Prompted by the U.S. financial crisis and subsequent global recession, policymakers in advanced economies slashed interest rates dramatically, hitting the zero lower bound (ZLB), and then implemented unconventional policies such as large-scale asset purchases. In emerging economies, however, the policy response was more subdued since they were less affected by the financial crisis. As a result, capital flows from advanced to emerging economies increased markedly in response to widening interest rate differentials. Some emerging economies reacted by adopting measures to slow down capital inflows, acting under the presumption that these flows were harmful. This type of policy response has reignited the debate over how to moderate international spillovers.

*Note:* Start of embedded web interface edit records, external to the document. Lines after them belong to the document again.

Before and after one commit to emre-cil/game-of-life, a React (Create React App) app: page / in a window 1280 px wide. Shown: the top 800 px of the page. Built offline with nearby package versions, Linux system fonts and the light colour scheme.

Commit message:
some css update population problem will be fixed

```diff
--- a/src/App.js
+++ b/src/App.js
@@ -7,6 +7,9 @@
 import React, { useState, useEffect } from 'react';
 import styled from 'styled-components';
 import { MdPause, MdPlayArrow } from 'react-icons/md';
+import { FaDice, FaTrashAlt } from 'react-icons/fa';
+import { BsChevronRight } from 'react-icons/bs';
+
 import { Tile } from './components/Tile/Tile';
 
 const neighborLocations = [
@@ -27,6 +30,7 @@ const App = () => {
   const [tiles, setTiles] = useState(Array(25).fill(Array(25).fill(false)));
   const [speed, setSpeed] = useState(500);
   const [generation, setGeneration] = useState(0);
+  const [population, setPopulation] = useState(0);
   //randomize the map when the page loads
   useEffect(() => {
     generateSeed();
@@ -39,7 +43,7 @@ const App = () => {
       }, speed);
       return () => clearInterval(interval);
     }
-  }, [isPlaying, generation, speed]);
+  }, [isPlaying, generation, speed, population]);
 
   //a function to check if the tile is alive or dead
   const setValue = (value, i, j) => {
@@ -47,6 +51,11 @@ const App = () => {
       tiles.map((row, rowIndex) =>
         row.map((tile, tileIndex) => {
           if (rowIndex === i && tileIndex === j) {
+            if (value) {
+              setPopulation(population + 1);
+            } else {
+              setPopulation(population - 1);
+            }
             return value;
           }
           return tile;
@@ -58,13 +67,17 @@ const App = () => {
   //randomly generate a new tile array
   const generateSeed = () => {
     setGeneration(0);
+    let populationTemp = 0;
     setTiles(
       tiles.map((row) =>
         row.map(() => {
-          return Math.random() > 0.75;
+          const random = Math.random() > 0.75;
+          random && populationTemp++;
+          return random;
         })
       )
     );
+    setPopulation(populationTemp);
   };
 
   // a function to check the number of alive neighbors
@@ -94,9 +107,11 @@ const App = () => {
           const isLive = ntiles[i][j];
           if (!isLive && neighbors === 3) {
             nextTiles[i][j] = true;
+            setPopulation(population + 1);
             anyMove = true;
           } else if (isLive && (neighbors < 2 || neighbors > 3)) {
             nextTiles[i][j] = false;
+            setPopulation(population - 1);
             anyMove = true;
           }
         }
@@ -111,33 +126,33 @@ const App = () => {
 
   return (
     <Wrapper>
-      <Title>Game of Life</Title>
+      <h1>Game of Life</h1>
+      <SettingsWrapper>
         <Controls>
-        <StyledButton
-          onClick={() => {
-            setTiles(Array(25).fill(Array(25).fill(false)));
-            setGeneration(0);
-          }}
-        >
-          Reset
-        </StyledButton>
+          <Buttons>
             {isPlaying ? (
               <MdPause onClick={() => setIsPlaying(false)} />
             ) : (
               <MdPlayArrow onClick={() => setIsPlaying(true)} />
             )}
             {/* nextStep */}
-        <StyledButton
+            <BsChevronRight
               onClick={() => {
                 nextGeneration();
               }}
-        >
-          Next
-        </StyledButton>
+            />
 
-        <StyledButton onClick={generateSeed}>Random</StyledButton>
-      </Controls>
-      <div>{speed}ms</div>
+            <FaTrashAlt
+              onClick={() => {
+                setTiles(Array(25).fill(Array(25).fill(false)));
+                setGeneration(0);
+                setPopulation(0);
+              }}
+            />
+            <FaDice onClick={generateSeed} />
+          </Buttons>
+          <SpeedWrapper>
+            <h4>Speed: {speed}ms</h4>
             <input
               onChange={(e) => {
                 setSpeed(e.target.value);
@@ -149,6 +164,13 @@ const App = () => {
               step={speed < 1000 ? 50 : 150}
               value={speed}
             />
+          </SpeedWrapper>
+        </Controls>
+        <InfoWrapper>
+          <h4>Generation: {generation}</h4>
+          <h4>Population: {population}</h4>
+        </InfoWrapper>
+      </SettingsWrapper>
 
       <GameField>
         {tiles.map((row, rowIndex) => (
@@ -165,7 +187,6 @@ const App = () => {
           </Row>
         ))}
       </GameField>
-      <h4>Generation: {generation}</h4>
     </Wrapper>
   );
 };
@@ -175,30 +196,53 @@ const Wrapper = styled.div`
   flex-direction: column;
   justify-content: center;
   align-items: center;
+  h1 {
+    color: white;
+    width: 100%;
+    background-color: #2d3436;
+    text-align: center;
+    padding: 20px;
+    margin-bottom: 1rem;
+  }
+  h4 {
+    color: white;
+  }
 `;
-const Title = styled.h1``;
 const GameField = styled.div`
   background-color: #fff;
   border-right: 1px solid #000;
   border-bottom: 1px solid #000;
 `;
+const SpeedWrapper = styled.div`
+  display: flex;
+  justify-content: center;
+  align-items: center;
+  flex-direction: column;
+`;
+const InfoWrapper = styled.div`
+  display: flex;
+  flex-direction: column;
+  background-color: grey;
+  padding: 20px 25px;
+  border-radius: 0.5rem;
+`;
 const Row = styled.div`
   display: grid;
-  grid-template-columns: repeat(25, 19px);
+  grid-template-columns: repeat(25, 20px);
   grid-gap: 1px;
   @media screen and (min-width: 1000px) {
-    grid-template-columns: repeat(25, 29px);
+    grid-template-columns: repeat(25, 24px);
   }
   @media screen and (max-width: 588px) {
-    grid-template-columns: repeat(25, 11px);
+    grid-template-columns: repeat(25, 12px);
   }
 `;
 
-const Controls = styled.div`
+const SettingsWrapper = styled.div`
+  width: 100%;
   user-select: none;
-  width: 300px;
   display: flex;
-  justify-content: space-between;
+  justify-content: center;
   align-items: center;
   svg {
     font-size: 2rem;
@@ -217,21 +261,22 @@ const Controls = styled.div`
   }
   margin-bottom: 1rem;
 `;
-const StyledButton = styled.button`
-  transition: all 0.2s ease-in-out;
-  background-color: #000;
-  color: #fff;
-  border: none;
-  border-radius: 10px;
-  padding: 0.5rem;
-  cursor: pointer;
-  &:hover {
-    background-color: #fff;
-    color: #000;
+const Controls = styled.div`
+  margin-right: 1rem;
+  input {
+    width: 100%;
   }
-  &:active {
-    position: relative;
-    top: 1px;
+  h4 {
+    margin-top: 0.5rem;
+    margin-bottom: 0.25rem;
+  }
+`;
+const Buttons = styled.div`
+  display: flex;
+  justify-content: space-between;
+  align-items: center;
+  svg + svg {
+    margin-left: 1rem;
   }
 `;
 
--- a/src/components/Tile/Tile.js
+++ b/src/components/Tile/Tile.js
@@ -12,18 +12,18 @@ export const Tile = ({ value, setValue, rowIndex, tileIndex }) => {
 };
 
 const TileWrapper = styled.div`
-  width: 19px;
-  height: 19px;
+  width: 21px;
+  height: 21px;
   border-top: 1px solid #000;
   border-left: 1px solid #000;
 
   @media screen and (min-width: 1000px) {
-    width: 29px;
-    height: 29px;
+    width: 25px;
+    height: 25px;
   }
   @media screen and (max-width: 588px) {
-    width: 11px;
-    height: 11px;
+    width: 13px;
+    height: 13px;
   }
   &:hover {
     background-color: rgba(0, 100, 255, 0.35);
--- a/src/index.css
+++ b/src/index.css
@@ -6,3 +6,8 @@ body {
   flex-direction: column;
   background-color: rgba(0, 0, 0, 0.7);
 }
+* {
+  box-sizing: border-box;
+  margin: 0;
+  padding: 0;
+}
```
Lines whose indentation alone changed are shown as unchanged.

James Narron and David Skeie As momentous as financial crises have been in the past century, we sometimes forget that major financial crises have occurred for centuries—and often. This new series chronicles mostly forgotten financial crises over the 300 years—from 1620 to 1920—just prior to the Great Depression. Today, we journey back to the 1620s […]

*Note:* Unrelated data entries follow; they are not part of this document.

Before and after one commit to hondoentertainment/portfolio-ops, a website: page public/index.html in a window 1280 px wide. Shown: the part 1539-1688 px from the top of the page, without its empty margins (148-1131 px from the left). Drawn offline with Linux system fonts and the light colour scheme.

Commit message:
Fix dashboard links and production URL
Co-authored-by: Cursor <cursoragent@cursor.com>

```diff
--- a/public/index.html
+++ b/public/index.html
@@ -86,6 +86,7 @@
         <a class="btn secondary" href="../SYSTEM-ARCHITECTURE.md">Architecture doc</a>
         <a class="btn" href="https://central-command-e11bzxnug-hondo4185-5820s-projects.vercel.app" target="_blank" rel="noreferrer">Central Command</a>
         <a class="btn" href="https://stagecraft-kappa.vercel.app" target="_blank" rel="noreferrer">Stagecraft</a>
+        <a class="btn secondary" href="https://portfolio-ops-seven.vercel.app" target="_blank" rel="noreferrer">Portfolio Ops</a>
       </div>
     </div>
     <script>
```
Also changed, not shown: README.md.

The debate over whether there’s a case for limiting capital flows has intensified recently—both in media and academic forums.